In the poem “Elegiaca,” she can find no way “through to the self,” a loss she deems generational:
no one knows where great-grandfather came from
except the name of the county, Muscogee. He walked east
toward Savannah, building a house for his ghosts.
The house is still full of those ghosts, the color of rain. Maybe the speaker robs the house of its power by making it so insubstantial. A house is only a building, after all. But who is the family who lived there for generations? There is a sense of mystery: “no one knows where the grandfather came from,” and the county name, Muscogee, suggests a ghostly connection to the indigenous people from whom the land was stolen.

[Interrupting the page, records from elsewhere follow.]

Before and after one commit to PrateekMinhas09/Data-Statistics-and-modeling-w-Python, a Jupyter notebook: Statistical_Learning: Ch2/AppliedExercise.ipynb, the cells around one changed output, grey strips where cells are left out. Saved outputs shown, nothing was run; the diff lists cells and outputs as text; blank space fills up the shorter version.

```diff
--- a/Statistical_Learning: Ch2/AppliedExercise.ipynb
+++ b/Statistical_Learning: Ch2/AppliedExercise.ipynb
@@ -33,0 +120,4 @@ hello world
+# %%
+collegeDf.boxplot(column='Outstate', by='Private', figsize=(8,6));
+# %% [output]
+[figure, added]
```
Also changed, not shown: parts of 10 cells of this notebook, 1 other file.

The speaker clearly identifies with the ghosts of the old house. She is a “simulacrum orphan,” “thin as paper money.” At 13, she comes “to dislike being seen.” In twelve “selfie” poems, however, she makes a valiant attempt to reclaim her lost self, so long blurred by the history of the house and her own incomplete memories. One of the selfie poems, “Selfie in Willow Drive Backyard” presents the willows as mourning figures, calling them “pleurants,” which means “weeping” in French. In English “pleurants” are sculpted mourning figures inside a tomb. Referring to the willows in this way suggests a dissolution between the outdoor grounds of the house and its interior, and equates the house with a tomb. The poem is an assertion of self, but, blurred by rain, that self is less than clear. Perhaps the speaker is committing to her own survival, declaring the willows her teachers: “The world I am always building began from you, / water nymphs at the base of roots, / this work of drowning and rising.” This is both an admission of vulnerability and an identification with “rising,” a declaration of indomitability.
In the other selfie poems, moths fill the house and become darts, shadows become words, “a mother tongue for grief,” while some surviving winter elms create “veined structures of hard life’s breath,” like ghosts or the mourners brought to life by the willows. “Nothing comes back,” the speaker declares, and “a principle of the world is disappearance.” Even a suitcase, symbol of her leaving, becomes hunger, “its mouth open in the dark / drinking distances.”
Millikin resolves her speaker’s searching and loneliness by zooming out and returning to the largeness of her elegy—offering a dirge not only for her own childhood or her family, but for the whole country:
America was always on edge.
It wasn’t just us, seeking home somewhere.
It was everyone, looking for a home
as if America were open, and not stolen.
The overwhelming sense of these poems is of a speaker coming out of the mist, a ghost in her own life, to tell her story and reclaim that life. This proclamation of self is heroic and real, a breaking of the rule of silence, the commandment of the childhood household. Like the little girl in a fairy tale, left without a way back home, Millikin’s heroic speaker mingles with the ghosts, exploring the wilderness as she searches. The denouement of this heroine’s journey is not a return to the house, but rather a return to self.
Jeri Theriault has received 2023 Maine Arts Commission Literary Arts Fellowship, the 2023 Monson Arts Fellowship, the 2022 NORward Prize, and a 2019 Maine Literary Award. Her poems and reviews have appeared in The Rumpus, The Texas Review, The Atlanta Review, Plume, and many other journals. Jeri’s poetry collections include Radost, my red and In the Museum of Surrender. In 2021, she edited WAIT: Poems from the Pandemic. She lives in South Portland, Maine.https://www.jeritheriault.com